Coveney says Fine Gael will ’certainly be willing to talk about water’ with others
Irish Water says abolition of the charges would put Ireland in breach of European rules on the water framework directive and Europe’s “polluter pays” principle. Photograph: Getty Images
The abolition of Irish Water by a new government would cost the State up to €7 billion over the next five years, according to internal estimates by the State-owned utility.
The estimates envisage the losses occurring under four categories: cash costs, sunk costs, benefits forgone and the lost possibility of getting its debts off the exchequer’s books.
With Ireland’s water and sewerage infrastructure in need of a multi-year investment programme costing well over €500 million a year, the issue will have a crucial impact on the incoming government’s ability to spend money on public services and/or tax cuts.

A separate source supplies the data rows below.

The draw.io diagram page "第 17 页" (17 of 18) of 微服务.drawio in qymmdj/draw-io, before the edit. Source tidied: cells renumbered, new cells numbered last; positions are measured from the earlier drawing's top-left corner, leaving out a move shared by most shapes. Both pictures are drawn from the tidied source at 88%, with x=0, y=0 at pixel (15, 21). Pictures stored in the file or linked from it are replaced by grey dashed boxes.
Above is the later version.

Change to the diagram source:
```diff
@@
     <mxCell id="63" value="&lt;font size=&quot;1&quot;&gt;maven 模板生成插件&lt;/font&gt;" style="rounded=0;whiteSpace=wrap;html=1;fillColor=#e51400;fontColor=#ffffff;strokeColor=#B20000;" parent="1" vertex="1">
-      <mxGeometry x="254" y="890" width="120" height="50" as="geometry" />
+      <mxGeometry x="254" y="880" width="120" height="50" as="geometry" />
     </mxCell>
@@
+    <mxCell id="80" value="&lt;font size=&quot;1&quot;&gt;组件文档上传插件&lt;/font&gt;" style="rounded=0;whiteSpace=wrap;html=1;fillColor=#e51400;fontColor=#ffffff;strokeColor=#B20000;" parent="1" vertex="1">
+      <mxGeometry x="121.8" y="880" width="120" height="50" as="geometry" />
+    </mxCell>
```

The cash costs have been estimated at about €100 million, and largely involve paying off staff who would not be transferred to local authorities. It would also include the cost of breaking leases and contracts, and the costs of transferring back the property already put into Irish Water ownership.

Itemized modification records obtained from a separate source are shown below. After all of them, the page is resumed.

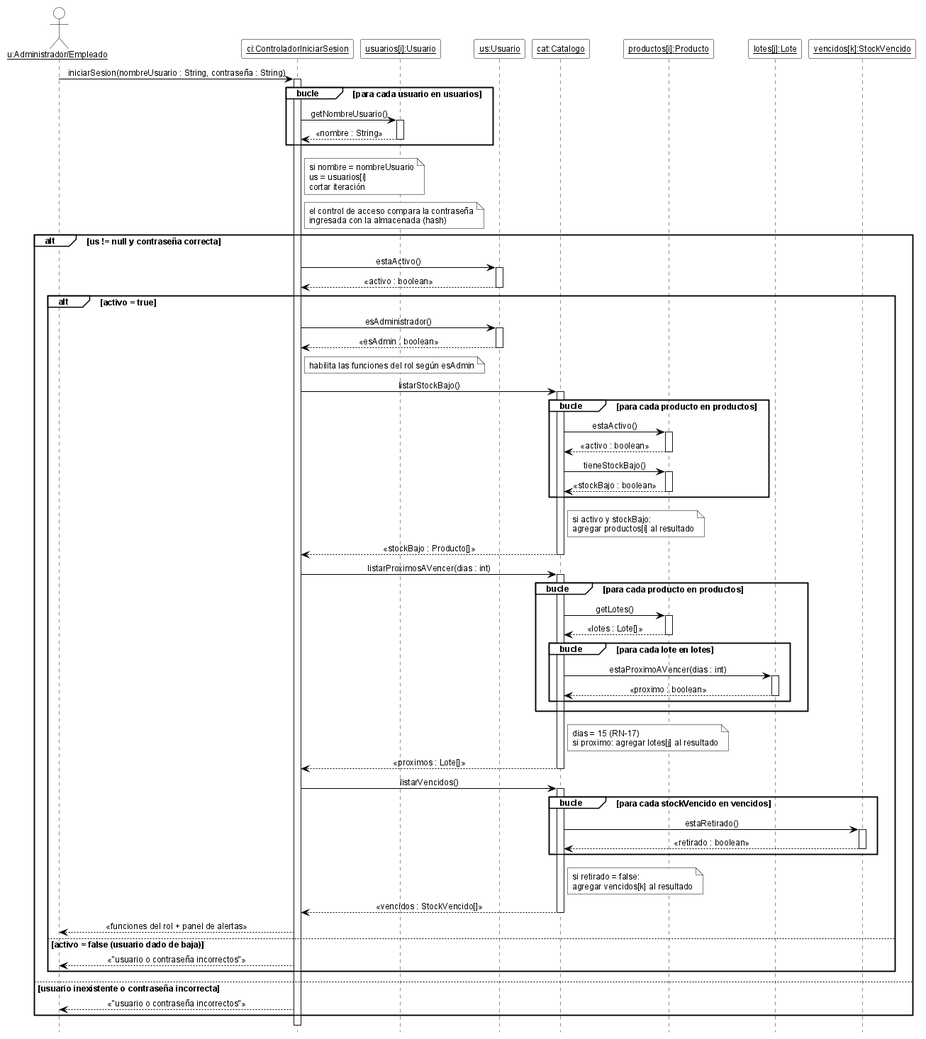
Before: 08-Diagrama De Secuencia/DSD_CU-01_iniciarSesion.png, a diagram exported from PlantUML (cirotop/Stock-Project).
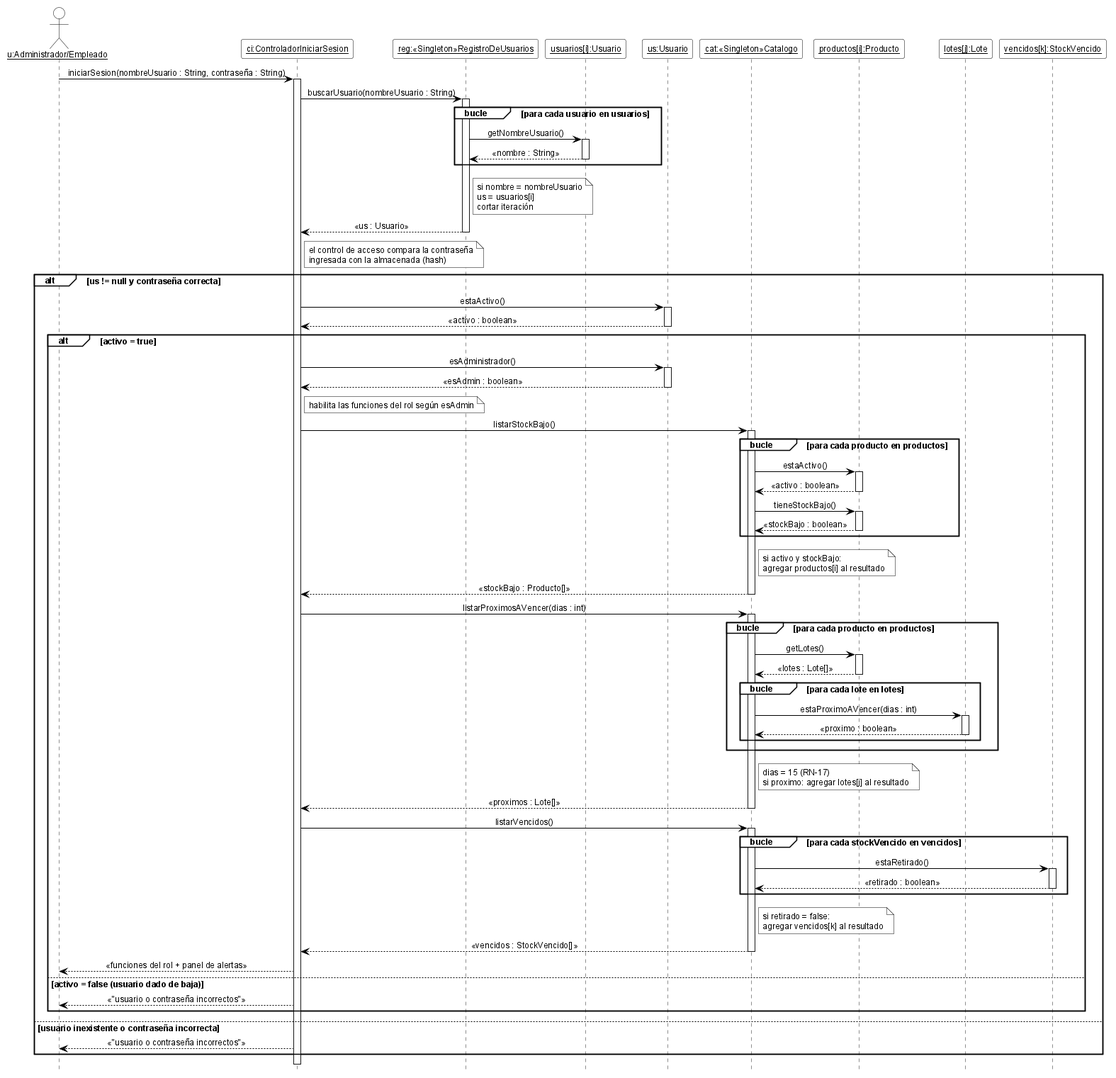
Above is the later version.

The edit, as a diff of the source:
```diff
@@ -7,6 +7,8 @@
 skinparam ArrowColor black
 skinparam ParticipantBackgroundColor white
 skinparam ParticipantBorderColor black
+skinparam CollectionsBackgroundColor white
+skinparam CollectionsBorderColor black
 skinparam ActorBackgroundColor white
 skinparam ActorBorderColor black
 skinparam LifeLineBorderColor black
@@ -19,23 +21,26 @@
 
 actor "<u>u:Administrador/Empleado</u>" as u
 participant "<u>ci:ControladorIniciarSesion</u>" as ci
+participant "<u>reg:«Singleton»RegistroDeUsuarios</u>" as reg
 participant "<u>usuarios[i]:Usuario</u>" as ui
 participant "<u>us:Usuario</u>" as us
-participant "<u>cat:Catalogo</u>" as cat
+participant "<u>cat:«Singleton»Catalogo</u>" as cat
 participant "<u>productos[i]:Producto</u>" as pi
 participant "<u>lotes[j]:Lote</u>" as li
 participant "<u>vencidos[k]:StockVencido</u>" as vi
 
 u -> ci ++ : iniciarSesion(nombreUsuario : String, contraseña : String)
+ci -> reg ++ : buscarUsuario(nombreUsuario : String)
 group bucle [para cada usuario en usuarios]
-  ci -> ui ++ : getNombreUsuario()
-  ui --> ci -- : «nombre : String»
+  reg -> ui ++ : getNombreUsuario()
+  ui --> reg -- : «nombre : String»
 end
-note right of ci
+note right of reg
   si nombre = nombreUsuario
   us = usuarios[i]
   cortar iteración
 end note
+reg --> ci -- : «us : Usuario»
 note right of ci : el control de acceso compara la contraseña\ningresada con la almacenada (hash)
 alt us != null y contraseña correcta
   ci -> us ++ : estaActivo()
```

Sunk costs are categorised as expenditure the value of which would be lost if the company was abolished or water charges ended. Some €500 million has been spent on the metering system, and another €170 million on establishing the financial, procurement and customer processing systems that Irish Water uses.
The benefits forgone are the domestic water charges valued at €1.6 billion that would be collected in the period to 2021, and a further €1.6 billion in savings that are part of the utility’s business plan to 2021.
State balance sheetThe final issue is whether Irish Water’s borrowings could be kept off the State’s balance sheet, something that is decided on in Europe.
At present the utility does not qualify, in large part because of the Government’s decision to give people water conservation grants.
Without water charges, the utility cannot pass the Eurostat test. The achievement of savings, and an increase in domestic customers paying their water charges, which stands at about 63 per cent, will be key to passing the Eurostat test. Late-payment charges begin to apply from July.
Minister for Agriculture Simon Coveney told RTÉ’s Prime Time last night that Fine Gael will certainly be willing to talk about water during negotiations on the formation of a new government.
Fianna Fáil has said, if in government, it would abolish the controversial company and suspend water charges but the move could see hundreds of jobs being lost in party leader Micheál Martin’s constituency. About 400 people at Abtran’s Cork facility are involved in providing outsourced customer services to Irish Water. Direct employment losses at the utility would be about 500 but a shared services centre in Cork, used by Irish Water and Gas Networks Ireland, would also be likely to let some 100 staff go if the company closes.
Sinn Féin also campaigned on a policy of abolishing Irish Water and water charges. Its newly elected TD for Dublin Bay North, Denise Mitchell, on Tuesday said her party stood on a platform to abolish water charges and it would be a priority in the new Dáil. Newly elected TDs from smaller groups and parties have also supported abolition of the utility.
With Irish Water already taking central control for such issues as procurement, insurance, and an investment plan for a fully mapped water and sewerage system, some experts question if the abolition of the utility was possible. “It would be like putting the toothpaste back in the tube,” said one.
They also pointed out that abolition of the charges would put Ireland in breach of European rules on the water framework directive and Europe’s “polluter pays” principle. The potential fine for such a breach could be in the region of €120 million.